That's why I recommend to check if your copy matches this. A good example is ChrisDucker.com where Chris gives away a "free Bootcamp" to his subscribers.
He really does a good job telling people about the benefits they get:
- create raving fans
- grow your empire
- attract customers
- utilize the power of blogging
You get the picture. He doesn't talk about "features" like learning how to blog or write an ebook.
Chris tells you upfront what the results of these things will be instead.
On my case study landing page I don't tell you that you get an ebook with 101 links and some tips, BUT I tell you that you will learn how to drive 1000's of targeted visitors to your blog.
That's a #benefit for my audience.
#8 Customize your call to action
No matter how compelling your offer is, there's always a way to squeeze some more out of it and increase your conversions even more.
It's easy to overlook the small details. In this case your call to action button:
- make it stand out in color and shape
- ensure that it's visible (and clickable) on mobile
- the font on it must be readable
These are the basics to follow. On top of that it shouldn't say "Download Free Ebook".
Instead, you can get far more interaction with something related to your product like "Earn More Money Today" on your button.
Here's the example from my page:
The call to action text should always match your copy so the visitor doesn't get interrupted while he is in the mood to subscribe, buy or whatever your funnel is about.
#9 Make it look good
Another very important part of every squeeze page is that it must look fantastic. Tools like Leadpages make this easy, but if you are a programmer (or higher one) you can also do this with HTML and CSS or WordPress.
Ugly pages can convert better sometimes but PLEASE don't just think.

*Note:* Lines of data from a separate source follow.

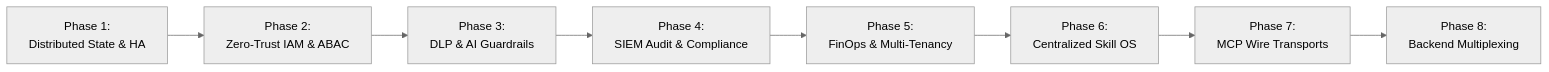
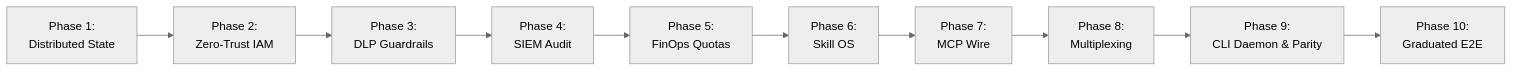
Before and after one commit to ihkaru/aegis-gateway: the diagram in docs/roadmap/00_ROADMAP_OVERVIEW.md, drawn with Mermaid (neutral theme). The commit also changed other lines of this file and 18 other files, not shown here.

First line of the commit message:
feat(phase-9): production CLI daemon, live HTTP server, and legacy parity suite

````diff
--- a/docs/roadmap/00_ROADMAP_OVERVIEW.md
+++ b/docs/roadmap/00_ROADMAP_OVERVIEW.md
@@ -16,10 +16,12 @@
 ```mermaid
 flowchart LR
-    P1["Phase 1:<br/>Distributed State & HA"] --> P2["Phase 2:<br/>Zero-Trust IAM & ABAC"]
-    P2 --> P3["Phase 3:<br/>DLP & AI Guardrails"]
-    P3 --> P4["Phase 4:<br/>SIEM Audit & Compliance"]
-    P4 --> P5["Phase 5:<br/>FinOps & Multi-Tenancy"]
-    P5 --> P6["Phase 6:<br/>Centralized Skill OS"]
-    P6 --> P7["Phase 7:<br/>MCP Wire Transports"]
-    P7 --> P8["Phase 8:<br/>Backend Multiplexing"]
+    P1["Phase 1:<br/>Distributed State"] --> P2["Phase 2:<br/>Zero-Trust IAM"]
+    P2 --> P3["Phase 3:<br/>DLP Guardrails"]
+    P3 --> P4["Phase 4:<br/>SIEM Audit"]
+    P4 --> P5["Phase 5:<br/>FinOps Quotas"]
+    P5 --> P6["Phase 6:<br/>Skill OS"]
+    P6 --> P7["Phase 7:<br/>MCP Wire"]
+    P7 --> P8["Phase 8:<br/>Multiplexing"]
+    P8 --> P9["Phase 9:<br/>CLI Daemon & Parity"]
+    P9 --> P10["Phase 10:<br/>Graduated E2E"]
 ```
````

Instead split test the ugly one against the pretty one to find a clear winner.
Most times the page that relates best to the audience and also is less cluttered will win.
I recommend investing some dollars to get a high-quality ebook cover done or any other polished product image to increase the perceived value.
Even on Fiverr or oDesk you can get some decent images done for cheap.
Don't make it look like we're still in Flash- ruled 2001, instead use modern flat design to showcase your offer.
#10 Be trust worthy
If you already have an existing audience consider hosting the landing page on your own website or at least have a redirect to the page.
Here's how I did it:
As you can see the URL shows the address of my blog. This helps people to understand it's coming from me and not some external source or URL they've never seen before.
This technique also re-enforces your personal brand and builds trust.
Maybe I could have done even better if I used my website logo somewhere on the page, but I didn't think of that.
Philip blogs at RestaurantCoverings.com where he regularly shares tutorials in the WordPress space, web design tips, and insider marketing knowledge.
If you liked this post you'll love to learn how to write a guest post that works like crazy or take his video course "On page SEO and Optimization: Prepare for Viral Traffic" on Udemy.